REDD Forest Protection Program Could Threaten Rights of 350 Million People

amazon tribesmen photo

photo: Chany Crystal via flickr

Though support, both political and financial, for the UN REDD forest protection scheme has been growing, there's also a growing opposition voice expressing the concern that, though keeping forests standing is a good thing, the REDD program could well run roughshod over the rights of indigenous people as international financiers, corporations and timber companies get involved. Mongabay points out that an alternative vision of REDD is being put forth by the Accra Caucus on Forests and Climate Change that addresses these concerns:

"When forest-dependent communities gain control over forest resources, they are best at protecting them against destruction by others. Providing REDD funding to industrial logging or strict nature conservation programs that do not respect local peoples' rights and usages of the forest could be counter-productive, and fuel conflict and poverty," explains Nat Dyer of the Rainforest Foundation UK, which is a member of the coalition making up the Accra Caucus on Forests and Climate Change.

To ensure that REDD protects the rights of some 350 million indigenous people living in an near forests, the Caucus recommends: 1) Full and effective participation of local peoples; 2) Recognition of indigenous land rights; 3) Employing community-based forest management, which allows for sustainable forest use by local communities. Furthermore, any REDD deal must be made with "free, prior and informed consent" of indigenous groups.

amazon deforestation photo

photo: Samuel M Beebe/Ecotrust via flickr

This is latest in a long line of reports stating that indigenous rights are crucial to stopping deforestation. We'd be wise to pay attention to this.

Stopping deforestation is crucial for both preventing climate change--remember that emissions from deforestation are about the same as those from the entire transportation sector--and preserving biodiversity, but in our efforts to do that we can't continue to sideline the concerns of indigenous people, just because it seems easier than changing behavior in highly polluting developed and developing nations.

Like this? Follow me on Twitter and Facebook.

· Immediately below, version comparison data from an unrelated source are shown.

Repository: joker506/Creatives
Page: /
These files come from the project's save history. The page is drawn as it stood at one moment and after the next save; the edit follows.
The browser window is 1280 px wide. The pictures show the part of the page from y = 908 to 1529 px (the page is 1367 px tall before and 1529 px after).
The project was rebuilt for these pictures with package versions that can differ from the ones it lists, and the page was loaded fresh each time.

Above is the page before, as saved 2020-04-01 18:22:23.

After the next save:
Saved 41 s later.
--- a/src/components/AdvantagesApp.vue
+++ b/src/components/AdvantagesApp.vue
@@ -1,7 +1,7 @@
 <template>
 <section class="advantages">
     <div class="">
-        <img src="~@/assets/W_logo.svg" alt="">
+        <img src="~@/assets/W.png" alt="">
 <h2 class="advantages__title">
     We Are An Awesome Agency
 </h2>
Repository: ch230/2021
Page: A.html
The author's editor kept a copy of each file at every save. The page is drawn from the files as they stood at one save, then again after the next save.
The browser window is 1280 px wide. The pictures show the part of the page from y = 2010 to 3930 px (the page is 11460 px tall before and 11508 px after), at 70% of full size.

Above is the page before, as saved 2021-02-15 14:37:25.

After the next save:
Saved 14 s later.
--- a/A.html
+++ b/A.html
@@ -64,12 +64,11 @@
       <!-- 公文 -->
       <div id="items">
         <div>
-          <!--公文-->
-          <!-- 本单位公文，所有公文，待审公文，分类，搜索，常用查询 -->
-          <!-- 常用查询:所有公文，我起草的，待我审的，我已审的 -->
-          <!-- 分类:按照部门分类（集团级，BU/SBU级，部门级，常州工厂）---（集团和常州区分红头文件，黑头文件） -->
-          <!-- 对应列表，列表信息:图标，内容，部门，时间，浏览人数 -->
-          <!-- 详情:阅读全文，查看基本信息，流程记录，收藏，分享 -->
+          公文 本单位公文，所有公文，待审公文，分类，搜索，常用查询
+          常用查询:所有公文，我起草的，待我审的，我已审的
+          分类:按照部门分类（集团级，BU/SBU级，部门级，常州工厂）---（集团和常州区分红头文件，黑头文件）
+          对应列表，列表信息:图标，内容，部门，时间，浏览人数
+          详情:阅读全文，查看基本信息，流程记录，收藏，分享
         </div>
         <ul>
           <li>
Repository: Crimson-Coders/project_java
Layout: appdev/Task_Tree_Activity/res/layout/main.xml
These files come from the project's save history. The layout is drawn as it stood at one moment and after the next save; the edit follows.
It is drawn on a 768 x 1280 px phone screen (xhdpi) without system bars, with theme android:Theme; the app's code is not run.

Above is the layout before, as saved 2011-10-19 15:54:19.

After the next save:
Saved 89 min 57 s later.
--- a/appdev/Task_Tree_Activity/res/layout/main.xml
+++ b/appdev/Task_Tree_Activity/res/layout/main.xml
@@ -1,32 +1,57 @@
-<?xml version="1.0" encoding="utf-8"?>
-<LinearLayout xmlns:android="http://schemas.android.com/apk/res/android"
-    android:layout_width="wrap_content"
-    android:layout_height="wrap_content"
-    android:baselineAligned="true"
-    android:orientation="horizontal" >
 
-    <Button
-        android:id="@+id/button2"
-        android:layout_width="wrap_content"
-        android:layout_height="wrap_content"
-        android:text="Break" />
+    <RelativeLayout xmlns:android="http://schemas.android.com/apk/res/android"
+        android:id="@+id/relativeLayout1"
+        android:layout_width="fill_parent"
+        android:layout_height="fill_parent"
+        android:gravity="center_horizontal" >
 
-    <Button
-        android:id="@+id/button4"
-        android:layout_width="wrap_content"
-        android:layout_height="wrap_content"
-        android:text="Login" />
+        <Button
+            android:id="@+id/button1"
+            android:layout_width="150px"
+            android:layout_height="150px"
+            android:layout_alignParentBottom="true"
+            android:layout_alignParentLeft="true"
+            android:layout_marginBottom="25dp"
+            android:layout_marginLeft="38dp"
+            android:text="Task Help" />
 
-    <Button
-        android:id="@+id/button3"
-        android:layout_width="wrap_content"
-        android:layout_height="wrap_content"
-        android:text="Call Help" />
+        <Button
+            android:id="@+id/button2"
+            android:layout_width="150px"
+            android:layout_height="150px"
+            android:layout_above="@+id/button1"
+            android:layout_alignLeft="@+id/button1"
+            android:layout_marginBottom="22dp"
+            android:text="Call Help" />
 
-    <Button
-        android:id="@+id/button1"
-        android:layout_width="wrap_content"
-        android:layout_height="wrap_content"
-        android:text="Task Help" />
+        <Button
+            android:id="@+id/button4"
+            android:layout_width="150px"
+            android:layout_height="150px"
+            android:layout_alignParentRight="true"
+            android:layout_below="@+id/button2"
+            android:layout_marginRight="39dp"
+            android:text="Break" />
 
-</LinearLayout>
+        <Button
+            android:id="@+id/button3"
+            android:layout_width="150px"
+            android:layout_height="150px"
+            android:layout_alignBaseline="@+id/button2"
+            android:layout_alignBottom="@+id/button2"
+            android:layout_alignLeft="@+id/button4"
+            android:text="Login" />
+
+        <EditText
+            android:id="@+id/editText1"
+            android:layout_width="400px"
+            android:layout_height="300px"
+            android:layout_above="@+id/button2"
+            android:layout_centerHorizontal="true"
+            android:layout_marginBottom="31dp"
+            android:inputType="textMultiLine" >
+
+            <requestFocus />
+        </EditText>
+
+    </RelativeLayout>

More on Deforestation:
Indigenous Rights Crucial to Reducing Carbon Emissions from Deforestation
Legal Opinion Finds Indigenous Amazon Tribe Owns Carbon Rights
REDD Forest Protection Scheme Still Missing Key Safeguards as Barcelona Climate Talks Close

Related Content on